WORK ORDER:
For the data below, say how many lines contain "class". Only the number should be given.

DATA RECORDS:
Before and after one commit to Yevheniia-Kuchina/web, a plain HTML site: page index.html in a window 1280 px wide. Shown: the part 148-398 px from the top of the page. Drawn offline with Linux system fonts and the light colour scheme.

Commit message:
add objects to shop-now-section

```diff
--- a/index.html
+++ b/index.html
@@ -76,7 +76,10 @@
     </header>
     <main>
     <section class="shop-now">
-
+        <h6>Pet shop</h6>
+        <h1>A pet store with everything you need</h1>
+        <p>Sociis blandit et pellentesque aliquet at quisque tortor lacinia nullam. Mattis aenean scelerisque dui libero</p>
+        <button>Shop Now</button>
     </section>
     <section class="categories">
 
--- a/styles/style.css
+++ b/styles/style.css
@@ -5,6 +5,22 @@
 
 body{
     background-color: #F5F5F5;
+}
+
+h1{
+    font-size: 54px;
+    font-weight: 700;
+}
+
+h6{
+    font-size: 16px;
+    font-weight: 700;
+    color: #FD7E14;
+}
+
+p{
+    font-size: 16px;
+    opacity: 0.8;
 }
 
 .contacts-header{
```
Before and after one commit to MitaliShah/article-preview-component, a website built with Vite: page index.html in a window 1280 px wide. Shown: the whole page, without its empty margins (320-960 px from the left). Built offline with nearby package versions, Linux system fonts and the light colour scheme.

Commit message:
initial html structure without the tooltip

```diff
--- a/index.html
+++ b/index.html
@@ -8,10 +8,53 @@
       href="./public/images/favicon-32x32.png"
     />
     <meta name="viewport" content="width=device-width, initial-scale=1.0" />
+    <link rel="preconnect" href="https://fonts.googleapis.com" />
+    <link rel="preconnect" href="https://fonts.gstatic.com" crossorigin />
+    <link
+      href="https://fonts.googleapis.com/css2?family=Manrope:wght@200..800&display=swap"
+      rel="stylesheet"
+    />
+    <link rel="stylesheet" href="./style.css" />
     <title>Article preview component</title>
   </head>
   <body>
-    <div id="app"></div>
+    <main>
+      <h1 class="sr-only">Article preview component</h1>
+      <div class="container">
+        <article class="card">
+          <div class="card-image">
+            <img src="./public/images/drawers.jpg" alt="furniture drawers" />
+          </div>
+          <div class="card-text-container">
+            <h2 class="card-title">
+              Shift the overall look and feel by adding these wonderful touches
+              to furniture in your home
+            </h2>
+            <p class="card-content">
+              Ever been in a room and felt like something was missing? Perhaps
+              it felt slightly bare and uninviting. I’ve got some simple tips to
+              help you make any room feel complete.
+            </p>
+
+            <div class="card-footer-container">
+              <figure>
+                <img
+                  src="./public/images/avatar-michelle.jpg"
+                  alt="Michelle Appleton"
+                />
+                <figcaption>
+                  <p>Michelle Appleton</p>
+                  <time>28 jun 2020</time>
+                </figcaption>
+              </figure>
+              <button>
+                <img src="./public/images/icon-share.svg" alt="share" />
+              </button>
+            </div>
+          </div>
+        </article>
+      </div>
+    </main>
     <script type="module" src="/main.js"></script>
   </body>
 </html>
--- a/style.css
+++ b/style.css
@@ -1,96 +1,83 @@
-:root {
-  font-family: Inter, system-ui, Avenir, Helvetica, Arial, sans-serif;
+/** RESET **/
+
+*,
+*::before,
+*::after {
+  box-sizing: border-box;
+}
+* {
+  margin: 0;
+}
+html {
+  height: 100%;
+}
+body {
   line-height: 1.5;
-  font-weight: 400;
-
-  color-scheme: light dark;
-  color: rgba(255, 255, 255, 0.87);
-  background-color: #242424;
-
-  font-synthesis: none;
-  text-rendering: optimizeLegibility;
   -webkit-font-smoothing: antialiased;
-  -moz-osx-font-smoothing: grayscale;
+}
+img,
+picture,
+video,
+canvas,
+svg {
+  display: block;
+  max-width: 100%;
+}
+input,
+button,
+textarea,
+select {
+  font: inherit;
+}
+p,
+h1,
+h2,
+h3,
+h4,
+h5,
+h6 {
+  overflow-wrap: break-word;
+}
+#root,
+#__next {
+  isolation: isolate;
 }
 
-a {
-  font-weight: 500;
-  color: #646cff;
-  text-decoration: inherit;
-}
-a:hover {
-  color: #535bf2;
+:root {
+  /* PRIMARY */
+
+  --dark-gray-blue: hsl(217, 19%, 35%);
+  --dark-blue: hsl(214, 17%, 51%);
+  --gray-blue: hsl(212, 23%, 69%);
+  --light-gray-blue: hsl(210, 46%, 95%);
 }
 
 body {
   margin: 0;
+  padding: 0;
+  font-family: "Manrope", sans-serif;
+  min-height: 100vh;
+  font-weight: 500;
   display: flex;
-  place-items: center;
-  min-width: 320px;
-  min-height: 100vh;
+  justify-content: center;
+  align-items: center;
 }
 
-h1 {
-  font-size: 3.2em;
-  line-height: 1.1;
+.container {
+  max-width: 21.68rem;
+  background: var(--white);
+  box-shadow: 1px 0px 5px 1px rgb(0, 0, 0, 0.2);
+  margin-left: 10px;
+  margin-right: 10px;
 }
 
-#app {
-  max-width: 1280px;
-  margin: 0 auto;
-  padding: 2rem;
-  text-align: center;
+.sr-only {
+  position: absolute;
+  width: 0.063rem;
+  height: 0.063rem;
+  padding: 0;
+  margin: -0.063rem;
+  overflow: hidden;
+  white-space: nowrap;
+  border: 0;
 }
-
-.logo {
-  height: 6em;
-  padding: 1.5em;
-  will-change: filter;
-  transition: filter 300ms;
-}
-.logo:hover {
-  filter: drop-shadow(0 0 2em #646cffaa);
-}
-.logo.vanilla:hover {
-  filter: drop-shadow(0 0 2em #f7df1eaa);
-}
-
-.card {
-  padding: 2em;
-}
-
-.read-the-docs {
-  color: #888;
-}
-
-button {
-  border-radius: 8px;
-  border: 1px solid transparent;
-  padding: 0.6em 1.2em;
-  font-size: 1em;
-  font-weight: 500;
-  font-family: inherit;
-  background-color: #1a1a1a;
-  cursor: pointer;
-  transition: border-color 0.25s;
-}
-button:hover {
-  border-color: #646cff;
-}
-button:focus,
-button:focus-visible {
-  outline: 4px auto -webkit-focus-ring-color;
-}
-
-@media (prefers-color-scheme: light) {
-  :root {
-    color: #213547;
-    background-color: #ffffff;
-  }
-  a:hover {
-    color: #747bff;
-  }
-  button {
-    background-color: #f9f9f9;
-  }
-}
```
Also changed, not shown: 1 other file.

SOLUTION TO THE EXERCISE:
10